The Scientific Legacy of Jožef Stefan

How many scientists have a law, a constant, a dimensionless variable and a problem named for them? And go on to be hailed as a great teacher of the subject? I know one. Jožef Stefan.
In 2009 I wrote a post on a paper that discussed about the scientific deeds of Jožef Stefan. The author of that paper, Prof. John Crepeau, after reading that post, invited me to write a chapter for an e-book on Stefan that he was editing. As he had already lined up several experts by then to write on specific contributions of Stefan, I was commissioned to write the last word -- chapter -- to summarize things in a chapter titled "The Scientific Legacy of Stefan".

Yesterday, that book Jožef Stefan: His Scientific Legacy on the 175th Anniversary of His Birth got published. Here is the preface. You can purchase separate chapters; write to me for a pre-print version of mine.

Scientific contributions of Stefan include, the accurate determination of thermal conductivity of gases using the diathermometer that he invented for that purpose, the empirical proposal of what is identified as the Stefan-Boltzmann law of radiation, first theoretical analysis of phase change to determine the melt-front velocity (how fast melting/freezing takes place) that introduced what is now identified as the Stefan number (and Stefan problem), prediction of the temperature of the Sun and so on. Here are some notes on these that I used to write the chapter: 1) Stefan and the Diathermometer 2) Stefan and the T to the fourth power law and 3) Stefan and the Polar Ice Caps.

What is less known even among academics is that Stefan was a great teacher.
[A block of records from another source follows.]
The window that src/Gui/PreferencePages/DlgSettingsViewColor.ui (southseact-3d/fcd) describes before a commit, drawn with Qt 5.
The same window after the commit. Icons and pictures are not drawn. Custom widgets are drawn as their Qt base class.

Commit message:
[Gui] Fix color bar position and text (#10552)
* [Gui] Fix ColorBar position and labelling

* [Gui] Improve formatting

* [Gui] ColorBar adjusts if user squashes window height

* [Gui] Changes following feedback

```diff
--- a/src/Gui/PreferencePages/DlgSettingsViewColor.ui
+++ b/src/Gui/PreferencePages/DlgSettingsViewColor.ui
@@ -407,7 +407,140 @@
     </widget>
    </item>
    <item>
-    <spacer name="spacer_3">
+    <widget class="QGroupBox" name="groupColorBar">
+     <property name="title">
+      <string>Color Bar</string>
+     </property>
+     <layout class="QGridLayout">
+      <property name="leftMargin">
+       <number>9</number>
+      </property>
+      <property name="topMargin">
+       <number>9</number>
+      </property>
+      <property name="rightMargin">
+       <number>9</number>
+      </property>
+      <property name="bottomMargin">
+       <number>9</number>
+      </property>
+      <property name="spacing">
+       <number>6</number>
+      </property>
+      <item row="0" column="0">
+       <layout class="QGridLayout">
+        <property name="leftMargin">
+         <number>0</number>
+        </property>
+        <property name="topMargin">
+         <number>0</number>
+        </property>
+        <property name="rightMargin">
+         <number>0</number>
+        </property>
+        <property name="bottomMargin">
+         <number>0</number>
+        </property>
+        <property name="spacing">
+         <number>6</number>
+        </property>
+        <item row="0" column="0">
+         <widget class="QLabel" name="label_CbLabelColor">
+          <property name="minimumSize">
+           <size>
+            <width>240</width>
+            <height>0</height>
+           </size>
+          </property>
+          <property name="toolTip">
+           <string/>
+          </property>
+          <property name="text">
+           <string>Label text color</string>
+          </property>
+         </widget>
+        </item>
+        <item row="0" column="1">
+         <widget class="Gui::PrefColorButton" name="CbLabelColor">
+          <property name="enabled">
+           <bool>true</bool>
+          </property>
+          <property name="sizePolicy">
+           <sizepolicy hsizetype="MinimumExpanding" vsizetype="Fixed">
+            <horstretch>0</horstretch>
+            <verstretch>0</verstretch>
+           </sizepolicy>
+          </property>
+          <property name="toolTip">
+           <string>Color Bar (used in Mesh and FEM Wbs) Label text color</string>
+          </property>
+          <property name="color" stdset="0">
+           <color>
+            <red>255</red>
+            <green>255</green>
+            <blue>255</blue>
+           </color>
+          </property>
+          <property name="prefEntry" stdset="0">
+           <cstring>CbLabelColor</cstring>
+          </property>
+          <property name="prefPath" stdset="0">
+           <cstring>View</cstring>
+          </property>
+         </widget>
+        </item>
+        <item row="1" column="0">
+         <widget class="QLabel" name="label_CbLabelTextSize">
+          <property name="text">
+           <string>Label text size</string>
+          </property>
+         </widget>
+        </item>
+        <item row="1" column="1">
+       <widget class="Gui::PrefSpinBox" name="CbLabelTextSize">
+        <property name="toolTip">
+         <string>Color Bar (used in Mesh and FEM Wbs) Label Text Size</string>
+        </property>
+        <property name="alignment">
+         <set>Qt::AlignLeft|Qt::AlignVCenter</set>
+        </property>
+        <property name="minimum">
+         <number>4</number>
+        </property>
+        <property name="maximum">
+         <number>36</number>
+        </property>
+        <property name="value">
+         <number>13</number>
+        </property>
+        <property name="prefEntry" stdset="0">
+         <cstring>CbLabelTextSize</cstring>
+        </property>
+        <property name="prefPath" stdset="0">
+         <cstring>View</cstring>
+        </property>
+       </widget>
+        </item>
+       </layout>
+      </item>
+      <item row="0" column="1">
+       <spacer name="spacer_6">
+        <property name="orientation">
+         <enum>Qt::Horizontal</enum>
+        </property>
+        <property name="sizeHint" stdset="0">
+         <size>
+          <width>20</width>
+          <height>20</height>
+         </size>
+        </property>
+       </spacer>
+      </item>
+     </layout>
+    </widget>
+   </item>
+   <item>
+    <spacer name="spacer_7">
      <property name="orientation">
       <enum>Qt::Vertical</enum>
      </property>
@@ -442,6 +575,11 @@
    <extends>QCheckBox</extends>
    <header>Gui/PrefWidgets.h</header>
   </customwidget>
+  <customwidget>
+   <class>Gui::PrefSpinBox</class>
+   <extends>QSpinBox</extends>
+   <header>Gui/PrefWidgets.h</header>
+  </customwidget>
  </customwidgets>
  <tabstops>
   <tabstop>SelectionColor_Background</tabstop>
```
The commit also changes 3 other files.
Boltzmann was his first PhD student. Sigmund Freud was another luminary who took his courses. Both have lavished praise on Stefan's teaching skills and passionate lectures. I shall post few paragraphs of my notes on Stefan as a teacher separately.

All these achievements of Stefan were done from within the humble confines of the University in Vienna, from which he never moved out. His ground-breaking publications were done mostly in the local journal. His laboratory was practically hand-built with the modest funds the University could attract.
Often in academia one hears about how teaching and research are two separate things and a person is seldom good in both and so on. Taken to an extreme, this also rears meta-detractors like whether one's work-place is a teaching or a research institute. One forgets history of science shaped by scientists like Stefan, and be condemned by it.

P. S. If we in India were to pursue similar book projects to trace the history of Indian science, who are the persons one should write about in detail first, I wonder. A recent book I bought Ancient Indian Leaps Into Mathematics, edited by B. S. Yadav and presented as an historical account by current math academicians, is a step in that direction. Such a project could be attempted for other science and engineering domains.